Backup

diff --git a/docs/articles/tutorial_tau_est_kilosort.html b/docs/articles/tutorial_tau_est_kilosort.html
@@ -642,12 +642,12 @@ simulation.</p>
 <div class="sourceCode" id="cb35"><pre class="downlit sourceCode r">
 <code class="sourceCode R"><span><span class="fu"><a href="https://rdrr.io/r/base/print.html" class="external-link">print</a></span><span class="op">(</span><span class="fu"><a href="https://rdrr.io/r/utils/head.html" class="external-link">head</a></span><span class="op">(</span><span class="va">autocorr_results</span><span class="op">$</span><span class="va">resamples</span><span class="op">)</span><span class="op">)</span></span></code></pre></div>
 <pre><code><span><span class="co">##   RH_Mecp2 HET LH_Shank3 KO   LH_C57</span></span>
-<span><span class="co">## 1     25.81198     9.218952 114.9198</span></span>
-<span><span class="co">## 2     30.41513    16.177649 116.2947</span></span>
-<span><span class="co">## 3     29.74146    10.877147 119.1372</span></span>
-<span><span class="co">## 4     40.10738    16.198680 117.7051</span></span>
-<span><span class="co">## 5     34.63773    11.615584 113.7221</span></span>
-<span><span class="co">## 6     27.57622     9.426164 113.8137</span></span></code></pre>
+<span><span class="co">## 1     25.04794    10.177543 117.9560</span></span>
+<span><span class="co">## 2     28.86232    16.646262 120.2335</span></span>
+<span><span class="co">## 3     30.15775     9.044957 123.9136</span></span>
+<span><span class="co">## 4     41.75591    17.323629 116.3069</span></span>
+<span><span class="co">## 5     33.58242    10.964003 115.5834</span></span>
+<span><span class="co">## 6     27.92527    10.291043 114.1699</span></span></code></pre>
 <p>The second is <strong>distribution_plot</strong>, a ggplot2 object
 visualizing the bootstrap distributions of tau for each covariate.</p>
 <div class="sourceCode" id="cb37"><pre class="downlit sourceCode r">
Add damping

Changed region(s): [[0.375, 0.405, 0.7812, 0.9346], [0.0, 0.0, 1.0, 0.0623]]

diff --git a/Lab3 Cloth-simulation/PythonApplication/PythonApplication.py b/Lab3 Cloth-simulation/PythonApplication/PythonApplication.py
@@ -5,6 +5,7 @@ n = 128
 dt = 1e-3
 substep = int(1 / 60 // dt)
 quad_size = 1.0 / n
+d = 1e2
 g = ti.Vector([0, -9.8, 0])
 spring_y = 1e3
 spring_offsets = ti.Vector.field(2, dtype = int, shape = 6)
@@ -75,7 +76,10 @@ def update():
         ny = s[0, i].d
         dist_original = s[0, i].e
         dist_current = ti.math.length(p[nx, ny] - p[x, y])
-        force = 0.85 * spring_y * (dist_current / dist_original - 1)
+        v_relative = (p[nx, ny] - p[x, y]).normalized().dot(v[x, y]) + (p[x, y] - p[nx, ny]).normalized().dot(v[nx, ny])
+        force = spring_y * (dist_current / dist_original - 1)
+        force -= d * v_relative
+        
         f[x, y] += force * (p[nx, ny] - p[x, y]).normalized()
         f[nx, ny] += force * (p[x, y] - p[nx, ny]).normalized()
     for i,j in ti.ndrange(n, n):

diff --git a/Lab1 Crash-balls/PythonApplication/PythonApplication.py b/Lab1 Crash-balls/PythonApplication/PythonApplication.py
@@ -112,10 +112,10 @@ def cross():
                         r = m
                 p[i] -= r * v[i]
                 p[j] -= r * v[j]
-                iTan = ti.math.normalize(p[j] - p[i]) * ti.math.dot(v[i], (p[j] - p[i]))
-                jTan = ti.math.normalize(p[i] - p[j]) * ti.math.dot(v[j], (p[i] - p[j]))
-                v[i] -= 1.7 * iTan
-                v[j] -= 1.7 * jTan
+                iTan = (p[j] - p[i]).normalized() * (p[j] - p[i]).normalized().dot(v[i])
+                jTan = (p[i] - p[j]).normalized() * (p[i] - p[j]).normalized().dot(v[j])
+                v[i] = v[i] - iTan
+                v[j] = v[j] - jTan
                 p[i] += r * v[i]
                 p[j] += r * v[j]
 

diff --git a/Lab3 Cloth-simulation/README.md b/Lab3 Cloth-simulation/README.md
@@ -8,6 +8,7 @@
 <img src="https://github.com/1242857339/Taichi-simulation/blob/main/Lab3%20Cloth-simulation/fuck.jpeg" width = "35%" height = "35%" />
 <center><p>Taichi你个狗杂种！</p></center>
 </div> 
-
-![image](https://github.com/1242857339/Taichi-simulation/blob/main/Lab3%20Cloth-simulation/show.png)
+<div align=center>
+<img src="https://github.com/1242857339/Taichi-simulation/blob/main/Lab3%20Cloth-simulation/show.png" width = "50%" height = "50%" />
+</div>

---

WHAT IS REQUIRED => With the line that has "visualizing the bootstrap" as the first and the line that has "dist_current = ti.math.length(p[nx, ny]" as the last, repeat exactly that run of lines above and no more.

SOLUTION TO THIS TASK =>
 visualizing the bootstrap distributions of tau for each covariate.</p>
 <div class="sourceCode" id="cb37"><pre class="downlit sourceCode r">
Add damping

Changed region(s): [[0.375, 0.405, 0.7812, 0.9346], [0.0, 0.0, 1.0, 0.0623]]

diff --git a/Lab3 Cloth-simulation/PythonApplication/PythonApplication.py b/Lab3 Cloth-simulation/PythonApplication/PythonApplication.py
@@ -5,6 +5,7 @@ n = 128
 dt = 1e-3
 substep = int(1 / 60 // dt)
 quad_size = 1.0 / n
+d = 1e2
 g = ti.Vector([0, -9.8, 0])
 spring_y = 1e3
 spring_offsets = ti.Vector.field(2, dtype = int, shape = 6)
@@ -75,7 +76,10 @@ def update():
         ny = s[0, i].d
         dist_original = s[0, i].e
         dist_current = ti.math.length(p[nx, ny] - p[x, y])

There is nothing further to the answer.